While Los Angeles is quite famous for its Spanish Revival, Mediterranean Revival and Mid-Century Modern homes, its overall architectural mix is really quite ecclectic and many people may not realize that other distinctive styles – such as Tudor Revival – are also very well represented, especially in our area’s historic neighborhoods.
This past Saturday, January 20, the Los Angeles Times ran a story spotlighting Tudor Revival homes, which includes the Getty House, the official residence of the Los Angeles Mayor, in Windsor Square…among other neighborhood examples.
According to the Times’ story, Tudor Revival homes are “typified by an asymmetrical design that features steeply pitched roofs with front-facing gables, leaded-glass windows (often diamond-paned), arched doorways and massive chimneys as well as stone, brick or stucco exteriors with half-timbers gracing the facade.”
The Tudor Revival style, the story says, “arose in England in the late 1800s, as part of the Arts and Crafts rejection of both Victorian ornamentation and Industrial Age artificiality.” The homes were also “Meant to evoke a quiet country lifestyle and the picturesque cottages of old England.” But also, it says, “after coming to the U.S. more than a century ago — somehow also came to embody wealth and Hollywood fantasy.”

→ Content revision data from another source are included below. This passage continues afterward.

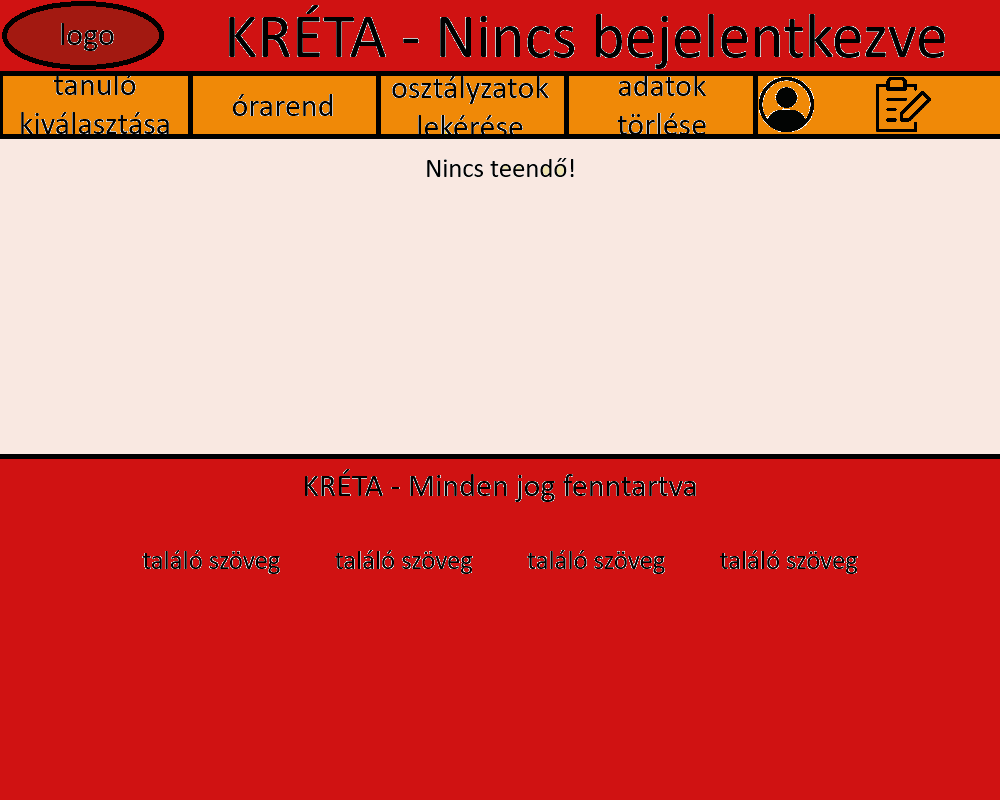
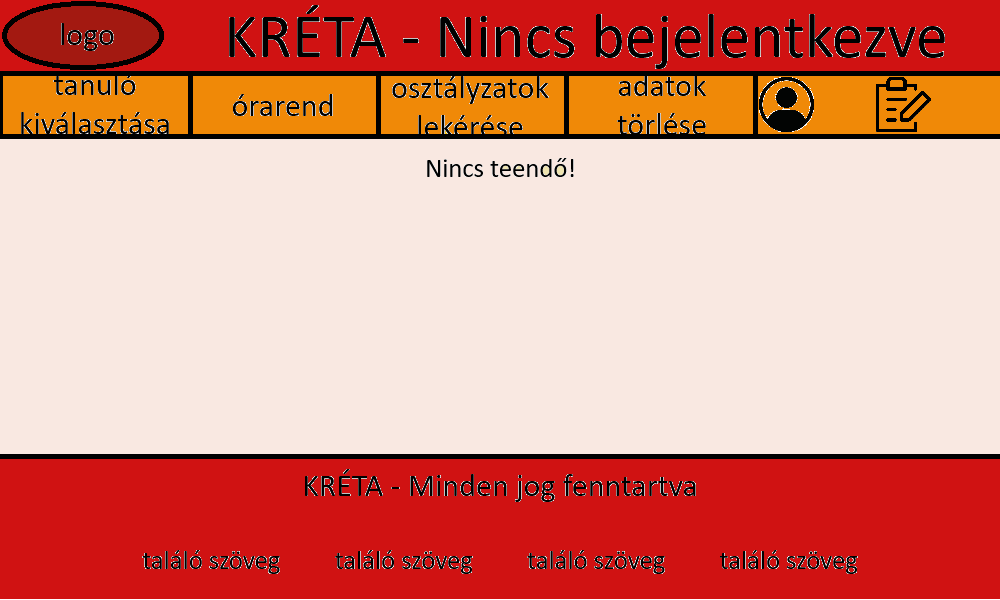
Ver X.

diff --git a/fooldal_i.html b/fooldal_i.html
@@ -1,0 +1,49 @@
+<!DOCTYPE html>
+<html lang="hu">
+
+<head>
+    <meta charset="UTF-8">
+    <meta name="viewport" content="width=device-width, initial-scale=1.0">
+
+    <title>TÁBLA - Regisztrációs felület</title>
+
+    <link rel="stylesheet" href="./fooldal_stilus.css">
+    <link rel="icon" type="image/x-icon" href="./kepek/favicon.png">
+    <script src="./orarend.js" defer></script>
+</head>
+
+<body>
+    <header>
+        <div class="keret_fejlec">
+            <img src="./kepek/logo.png" alt="A TÁBLA logója." title="TÁBLA - Regisztrációs felület" id="logo">
+        </div>
+
+        <div class="keret_fejlec">
+            <h1 title="Tanár vagy diák regisztrálása az oldalra." class="qm">TÁBLA - Regisztrációs felület</h1>
+        </div>
+    </header>
+
+    <nav class="marquee">
+        <div class="marquee_keret">
+            <span class="marquee_szoveg">Üdvözöljük a regisztrációs felületen! - Regisztráljon fiókot!</span>
+            <span class="marquee_szoveg">Üdvözöljük a regisztrációs felületen! - Regisztráljon fiókot!</span>
+        </div>
+    </nav>
+
+    <main id="parent"></main>
+
+    <footer>
+        <div class="keret_lablec">
+            <h1>TÁBLA - Nem kell hozzá kréta!</h1>
+        </div>
+        
+        <div class="keret_lablec">
+            <p title="Education System Hungary" class="qm">edu.system 2026.</p>
+        </div>
+        
+        <div class="keret_lablec">
+            <p title="Hivatalos gyártótól származó, védett weboldal." class="qm">Minden jog fenntartva! ©</p>
+        </div>
+    </footer>
+</body>
+</html>

diff --git a/fooldal_stilus.css b/fooldal_stilus.css
@@ -15,7 +15,7 @@ header, nav, main, footer {
     height: auto;
 }
 
-.keret_fejlec, .keret_fo, .keret_navigacio, .keret_lablec, .keret_tulajdonsagok, #cim {
+.keret_fejlec, .keret_fo, .keret_navigacio, .keret_lablec, .keret_tulajdonsagok, .marquee_keret, #cim {
     height: auto;
     margin: auto;
 }
@@ -63,7 +63,7 @@ h2 {
     margin: 2.5rem 0;
 }
 
-p {
+p, .marquee_keret {
     font-size: 24px;
     text-align: center;
     letter-spacing: 1px;
@@ -165,6 +165,23 @@ hr {
     transition: .125s;
 }
 
+.marquee {
+    overflow: hidden;
+    white-space: nowrap;
+}
+
+.marquee_keret {
+    display: block;
+    overflow: hidden;
+    white-space: nowrap;
+    animation: marquee 5s linear infinite;
+}
+
+.marquee_szoveg {
+    float: left;
+    width: 50%;
+}
+
 #logo {
     width: 250px;
 }
@@ -184,4 +201,14 @@ hr {
 
 .qm:hover, #logo:hover {
     cursor: help;
+}
+
+@keyframes marquee {
+    from {
+        transform: translateX(0%);
+    }
+
+    to {
+        transform: translateX(-100%);
+    }
 }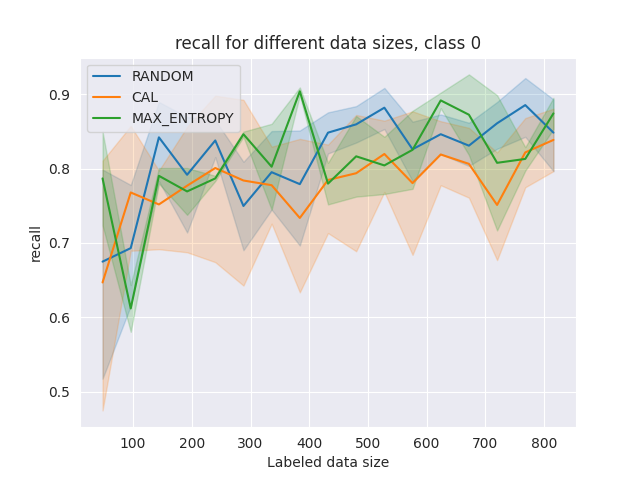
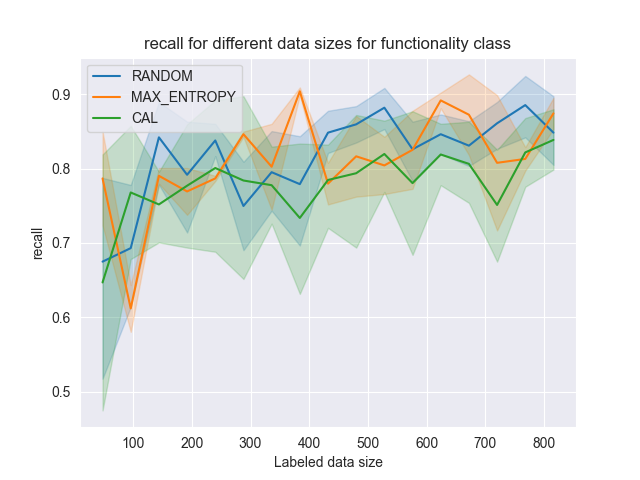
add class name to per class plots

diff --git a/src/active_learning/visualisation.py b/src/active_learning/visualisation.py
@@ -86,7 +86,7 @@ def cold_vs_warm_start(strategy: str, config):
       plt.title('F1 score for different data sizes')
       plt.savefig(os.path.join(config.results_dir, FIGURES_DIR, f'{strategy}_f1_score.png'))
 
-def plot_metrics_for_classes(config, metrics, classes, strategies, savedir='class_results'):
+def plot_metrics_for_classes(config, metrics, classes, strategies, class_names, savedir='class_results'):
   for class_index in classes:
     for metric in metrics:
       plt.figure()
@@ -100,5 +100,5 @@ def plot_metrics_for_classes(config, metrics, classes, strategies, savedir='clas
           plt.legend()
           plt.xlabel('Labeled data size')
           plt.ylabel(metric)
-          plt.title(f'{metric} for different data sizes, class {class_index}')
+          plt.title(f'{metric} for different data sizes for {class_names[class_index]} class')
       plt.savefig(os.path.join(config.results_dir, FIGURES_DIR, savedir, f'{metric}_class{class_index}.png'))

The “fantasy” element seems to have particularly resonated in Los Angeles, according to the Times, because of the concurrent growth of the movie industry at the time many of these homes – which can be at once serious and whimsical, stately and warm – were built in the 1920s and ’30s.
The Times’ story also quotes a couple of Windsor Square homeowners, Caroline Labiner and Priscilla Wright, who have lived in and loved their Tudor Revival homes for many years:
“The houses are very warm and cozy, even if they’re large,” said Priscilla Wright, who has lived in her 1923 Tudor in Windsor Square for 23 years. “We really prefer a non-open floor plan; in our house, every room has a purpose.”
For more on Tudor Revival homes, see the full Times story at the link above. You can also find some more specific examples of L.A.’s many Tudor Revival homes on the Los Angele’s Conservancy’s Tudor Revival page.